ENTRIES SUPPLIED
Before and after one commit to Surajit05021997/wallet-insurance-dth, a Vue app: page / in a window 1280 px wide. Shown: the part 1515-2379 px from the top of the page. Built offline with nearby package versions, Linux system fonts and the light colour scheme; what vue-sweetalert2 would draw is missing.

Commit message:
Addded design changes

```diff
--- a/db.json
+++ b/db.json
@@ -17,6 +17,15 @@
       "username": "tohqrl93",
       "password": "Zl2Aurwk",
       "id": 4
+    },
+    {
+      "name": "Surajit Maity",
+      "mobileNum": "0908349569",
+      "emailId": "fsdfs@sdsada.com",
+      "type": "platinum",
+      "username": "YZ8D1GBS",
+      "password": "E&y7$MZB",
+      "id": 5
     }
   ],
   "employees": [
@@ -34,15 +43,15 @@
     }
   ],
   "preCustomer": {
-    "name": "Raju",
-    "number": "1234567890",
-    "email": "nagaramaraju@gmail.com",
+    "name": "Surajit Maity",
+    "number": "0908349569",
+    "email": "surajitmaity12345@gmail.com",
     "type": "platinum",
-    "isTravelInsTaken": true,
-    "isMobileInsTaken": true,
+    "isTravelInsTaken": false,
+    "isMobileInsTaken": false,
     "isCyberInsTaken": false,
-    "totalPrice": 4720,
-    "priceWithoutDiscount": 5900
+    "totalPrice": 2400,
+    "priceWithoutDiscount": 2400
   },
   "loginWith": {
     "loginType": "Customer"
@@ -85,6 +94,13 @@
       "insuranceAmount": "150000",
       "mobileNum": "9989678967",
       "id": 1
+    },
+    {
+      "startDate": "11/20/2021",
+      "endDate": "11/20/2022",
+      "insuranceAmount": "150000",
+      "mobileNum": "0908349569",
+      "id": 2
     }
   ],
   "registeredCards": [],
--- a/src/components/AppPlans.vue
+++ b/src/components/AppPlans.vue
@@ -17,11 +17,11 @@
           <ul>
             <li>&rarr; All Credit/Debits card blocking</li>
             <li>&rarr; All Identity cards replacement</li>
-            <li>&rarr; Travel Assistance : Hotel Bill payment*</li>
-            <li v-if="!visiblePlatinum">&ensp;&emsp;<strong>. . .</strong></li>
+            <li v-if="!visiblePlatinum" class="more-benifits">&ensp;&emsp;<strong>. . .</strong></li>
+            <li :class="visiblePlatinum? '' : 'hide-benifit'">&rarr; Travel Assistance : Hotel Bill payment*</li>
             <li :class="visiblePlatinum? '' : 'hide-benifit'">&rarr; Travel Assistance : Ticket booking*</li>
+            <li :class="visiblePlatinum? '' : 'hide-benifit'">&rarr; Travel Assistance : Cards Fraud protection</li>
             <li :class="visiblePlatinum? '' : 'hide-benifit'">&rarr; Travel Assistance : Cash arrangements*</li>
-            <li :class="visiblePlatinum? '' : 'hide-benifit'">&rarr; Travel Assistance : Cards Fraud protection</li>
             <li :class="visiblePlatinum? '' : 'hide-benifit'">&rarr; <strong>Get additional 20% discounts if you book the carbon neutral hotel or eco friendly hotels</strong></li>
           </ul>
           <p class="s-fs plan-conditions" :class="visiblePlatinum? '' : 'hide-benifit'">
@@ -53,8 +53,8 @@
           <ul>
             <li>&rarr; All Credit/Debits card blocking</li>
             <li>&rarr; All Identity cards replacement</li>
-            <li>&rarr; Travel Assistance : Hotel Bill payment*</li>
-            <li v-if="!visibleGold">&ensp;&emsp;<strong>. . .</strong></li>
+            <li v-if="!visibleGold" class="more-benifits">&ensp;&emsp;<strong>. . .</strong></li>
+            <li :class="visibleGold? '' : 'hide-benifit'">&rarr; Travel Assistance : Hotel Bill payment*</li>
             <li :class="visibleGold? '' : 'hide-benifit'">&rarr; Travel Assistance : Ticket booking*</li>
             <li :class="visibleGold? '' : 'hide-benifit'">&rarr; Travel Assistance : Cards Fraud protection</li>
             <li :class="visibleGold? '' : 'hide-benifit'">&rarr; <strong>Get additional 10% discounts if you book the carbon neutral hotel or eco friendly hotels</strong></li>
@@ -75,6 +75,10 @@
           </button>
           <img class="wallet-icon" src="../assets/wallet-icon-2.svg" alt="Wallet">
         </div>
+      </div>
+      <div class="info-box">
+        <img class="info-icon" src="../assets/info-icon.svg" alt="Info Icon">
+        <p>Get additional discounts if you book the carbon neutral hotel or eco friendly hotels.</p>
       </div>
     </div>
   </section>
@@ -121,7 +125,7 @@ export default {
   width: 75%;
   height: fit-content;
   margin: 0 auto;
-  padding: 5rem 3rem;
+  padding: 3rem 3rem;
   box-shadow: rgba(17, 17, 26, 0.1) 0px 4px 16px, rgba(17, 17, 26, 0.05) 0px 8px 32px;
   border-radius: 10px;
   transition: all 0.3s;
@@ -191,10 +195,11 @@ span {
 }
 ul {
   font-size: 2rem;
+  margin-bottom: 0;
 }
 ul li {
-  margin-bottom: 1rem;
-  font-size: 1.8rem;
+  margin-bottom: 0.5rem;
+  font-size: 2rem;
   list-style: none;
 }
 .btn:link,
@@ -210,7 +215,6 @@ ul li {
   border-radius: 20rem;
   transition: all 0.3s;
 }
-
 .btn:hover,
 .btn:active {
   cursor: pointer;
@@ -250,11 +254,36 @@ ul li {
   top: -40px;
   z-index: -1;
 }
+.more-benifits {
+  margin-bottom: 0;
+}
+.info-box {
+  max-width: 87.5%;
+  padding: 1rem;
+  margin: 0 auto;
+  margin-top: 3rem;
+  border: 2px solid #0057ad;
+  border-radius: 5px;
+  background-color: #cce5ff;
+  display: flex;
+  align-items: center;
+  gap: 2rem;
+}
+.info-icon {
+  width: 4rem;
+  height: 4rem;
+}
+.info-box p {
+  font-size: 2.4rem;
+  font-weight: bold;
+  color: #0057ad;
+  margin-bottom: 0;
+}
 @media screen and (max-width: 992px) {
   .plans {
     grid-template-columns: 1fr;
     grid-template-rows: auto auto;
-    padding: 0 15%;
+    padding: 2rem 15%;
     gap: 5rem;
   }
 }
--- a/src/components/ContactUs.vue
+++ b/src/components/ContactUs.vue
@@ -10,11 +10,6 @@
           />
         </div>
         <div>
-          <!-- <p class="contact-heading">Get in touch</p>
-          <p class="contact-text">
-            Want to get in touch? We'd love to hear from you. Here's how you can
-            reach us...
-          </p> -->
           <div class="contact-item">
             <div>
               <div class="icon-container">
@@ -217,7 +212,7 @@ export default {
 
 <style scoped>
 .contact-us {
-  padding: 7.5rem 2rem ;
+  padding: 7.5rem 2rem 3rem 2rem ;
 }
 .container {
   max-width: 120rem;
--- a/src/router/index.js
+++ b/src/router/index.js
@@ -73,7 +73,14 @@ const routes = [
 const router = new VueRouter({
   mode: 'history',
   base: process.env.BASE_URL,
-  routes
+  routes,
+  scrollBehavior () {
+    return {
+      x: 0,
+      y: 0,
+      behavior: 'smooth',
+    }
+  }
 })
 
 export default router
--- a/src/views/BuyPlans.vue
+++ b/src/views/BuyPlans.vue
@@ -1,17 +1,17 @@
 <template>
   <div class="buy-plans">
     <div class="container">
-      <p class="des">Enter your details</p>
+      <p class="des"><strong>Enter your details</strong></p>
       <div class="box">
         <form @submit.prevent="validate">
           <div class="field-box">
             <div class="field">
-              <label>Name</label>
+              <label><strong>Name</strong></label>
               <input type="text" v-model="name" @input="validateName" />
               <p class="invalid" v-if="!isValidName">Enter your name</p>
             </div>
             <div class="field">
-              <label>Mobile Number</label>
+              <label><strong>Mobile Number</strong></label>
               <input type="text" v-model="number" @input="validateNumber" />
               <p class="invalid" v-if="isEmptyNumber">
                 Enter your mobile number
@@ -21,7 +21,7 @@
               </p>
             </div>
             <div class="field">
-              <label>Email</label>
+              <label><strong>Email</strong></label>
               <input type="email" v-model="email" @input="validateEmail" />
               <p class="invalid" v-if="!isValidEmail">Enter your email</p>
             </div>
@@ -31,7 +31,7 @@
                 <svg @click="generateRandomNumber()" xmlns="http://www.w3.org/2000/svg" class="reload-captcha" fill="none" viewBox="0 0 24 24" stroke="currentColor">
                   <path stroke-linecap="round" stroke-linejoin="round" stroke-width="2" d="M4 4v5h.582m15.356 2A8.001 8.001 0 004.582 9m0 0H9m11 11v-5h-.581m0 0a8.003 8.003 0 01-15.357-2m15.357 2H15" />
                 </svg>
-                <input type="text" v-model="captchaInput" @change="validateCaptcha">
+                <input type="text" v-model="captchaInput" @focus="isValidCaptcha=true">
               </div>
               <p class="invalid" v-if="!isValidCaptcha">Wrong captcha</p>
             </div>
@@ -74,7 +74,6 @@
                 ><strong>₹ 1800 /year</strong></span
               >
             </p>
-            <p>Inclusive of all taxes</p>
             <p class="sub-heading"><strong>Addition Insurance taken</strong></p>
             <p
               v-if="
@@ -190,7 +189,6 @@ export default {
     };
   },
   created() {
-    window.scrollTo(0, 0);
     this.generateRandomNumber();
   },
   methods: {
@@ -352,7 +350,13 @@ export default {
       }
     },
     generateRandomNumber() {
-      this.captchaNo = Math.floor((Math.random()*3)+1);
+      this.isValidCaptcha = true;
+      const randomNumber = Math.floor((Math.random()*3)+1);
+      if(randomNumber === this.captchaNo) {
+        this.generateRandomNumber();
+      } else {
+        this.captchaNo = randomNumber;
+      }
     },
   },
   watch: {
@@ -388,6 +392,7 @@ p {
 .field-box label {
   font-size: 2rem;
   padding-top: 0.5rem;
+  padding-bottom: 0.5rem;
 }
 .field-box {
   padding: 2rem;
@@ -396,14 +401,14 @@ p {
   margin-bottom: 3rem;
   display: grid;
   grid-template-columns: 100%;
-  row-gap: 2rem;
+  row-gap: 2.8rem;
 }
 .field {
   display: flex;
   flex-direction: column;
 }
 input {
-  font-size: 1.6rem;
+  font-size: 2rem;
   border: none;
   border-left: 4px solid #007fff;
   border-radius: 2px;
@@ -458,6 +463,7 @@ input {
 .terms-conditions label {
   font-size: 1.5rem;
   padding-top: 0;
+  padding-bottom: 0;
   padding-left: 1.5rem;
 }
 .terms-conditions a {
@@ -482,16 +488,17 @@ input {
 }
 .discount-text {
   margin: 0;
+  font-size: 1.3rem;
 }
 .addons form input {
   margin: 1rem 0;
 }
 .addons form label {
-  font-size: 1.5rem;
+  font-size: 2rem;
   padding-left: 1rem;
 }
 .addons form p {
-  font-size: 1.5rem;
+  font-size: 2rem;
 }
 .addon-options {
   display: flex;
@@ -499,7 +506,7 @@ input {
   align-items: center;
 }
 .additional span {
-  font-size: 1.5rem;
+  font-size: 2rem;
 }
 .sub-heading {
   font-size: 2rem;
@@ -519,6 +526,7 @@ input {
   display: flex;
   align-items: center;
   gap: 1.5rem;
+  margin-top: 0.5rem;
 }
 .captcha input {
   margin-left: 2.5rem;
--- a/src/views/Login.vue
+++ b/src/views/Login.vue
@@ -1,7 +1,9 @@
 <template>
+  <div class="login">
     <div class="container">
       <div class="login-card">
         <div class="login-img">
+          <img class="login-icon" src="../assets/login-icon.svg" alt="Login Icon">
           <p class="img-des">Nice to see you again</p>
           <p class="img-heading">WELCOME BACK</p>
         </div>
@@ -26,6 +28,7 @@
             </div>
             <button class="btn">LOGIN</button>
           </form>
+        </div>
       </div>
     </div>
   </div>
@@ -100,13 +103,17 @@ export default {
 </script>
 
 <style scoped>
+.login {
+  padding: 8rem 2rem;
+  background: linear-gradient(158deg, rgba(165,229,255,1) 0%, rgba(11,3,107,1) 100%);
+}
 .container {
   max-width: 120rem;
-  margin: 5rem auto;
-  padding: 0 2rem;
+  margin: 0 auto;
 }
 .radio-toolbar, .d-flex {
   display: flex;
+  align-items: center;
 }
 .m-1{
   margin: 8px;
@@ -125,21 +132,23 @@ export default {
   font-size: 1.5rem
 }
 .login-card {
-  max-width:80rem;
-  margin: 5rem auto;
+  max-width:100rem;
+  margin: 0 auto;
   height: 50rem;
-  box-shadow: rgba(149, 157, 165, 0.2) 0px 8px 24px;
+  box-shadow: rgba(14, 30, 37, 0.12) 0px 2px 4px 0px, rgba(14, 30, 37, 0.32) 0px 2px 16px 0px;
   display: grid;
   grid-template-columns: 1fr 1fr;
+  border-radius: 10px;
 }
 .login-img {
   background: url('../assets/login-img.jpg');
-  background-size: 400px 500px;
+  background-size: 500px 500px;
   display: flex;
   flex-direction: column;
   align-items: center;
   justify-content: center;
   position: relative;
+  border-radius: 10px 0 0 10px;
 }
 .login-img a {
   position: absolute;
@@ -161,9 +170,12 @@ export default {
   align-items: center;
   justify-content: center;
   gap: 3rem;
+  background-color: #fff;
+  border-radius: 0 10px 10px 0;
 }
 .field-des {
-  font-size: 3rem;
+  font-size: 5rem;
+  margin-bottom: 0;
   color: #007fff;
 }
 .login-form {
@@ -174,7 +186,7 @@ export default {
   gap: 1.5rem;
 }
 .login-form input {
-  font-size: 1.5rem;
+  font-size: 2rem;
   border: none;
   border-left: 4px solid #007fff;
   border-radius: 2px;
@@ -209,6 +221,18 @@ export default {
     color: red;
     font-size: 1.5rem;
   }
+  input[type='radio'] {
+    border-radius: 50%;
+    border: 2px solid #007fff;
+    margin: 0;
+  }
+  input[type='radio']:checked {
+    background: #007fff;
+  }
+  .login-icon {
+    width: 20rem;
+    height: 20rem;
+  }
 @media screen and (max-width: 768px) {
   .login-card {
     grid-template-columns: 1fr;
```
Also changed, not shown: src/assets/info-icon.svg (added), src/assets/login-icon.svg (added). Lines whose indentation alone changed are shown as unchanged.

WHAT IS EXPECTED
Which lines of the data hold the string "field"? Return each of them.

TASK RESPONSE
           <div class="field-box">
             <div class="field">
             <div class="field">
             <div class="field">
 .field-box label {
 .field-box {
 .field {
 .field-des {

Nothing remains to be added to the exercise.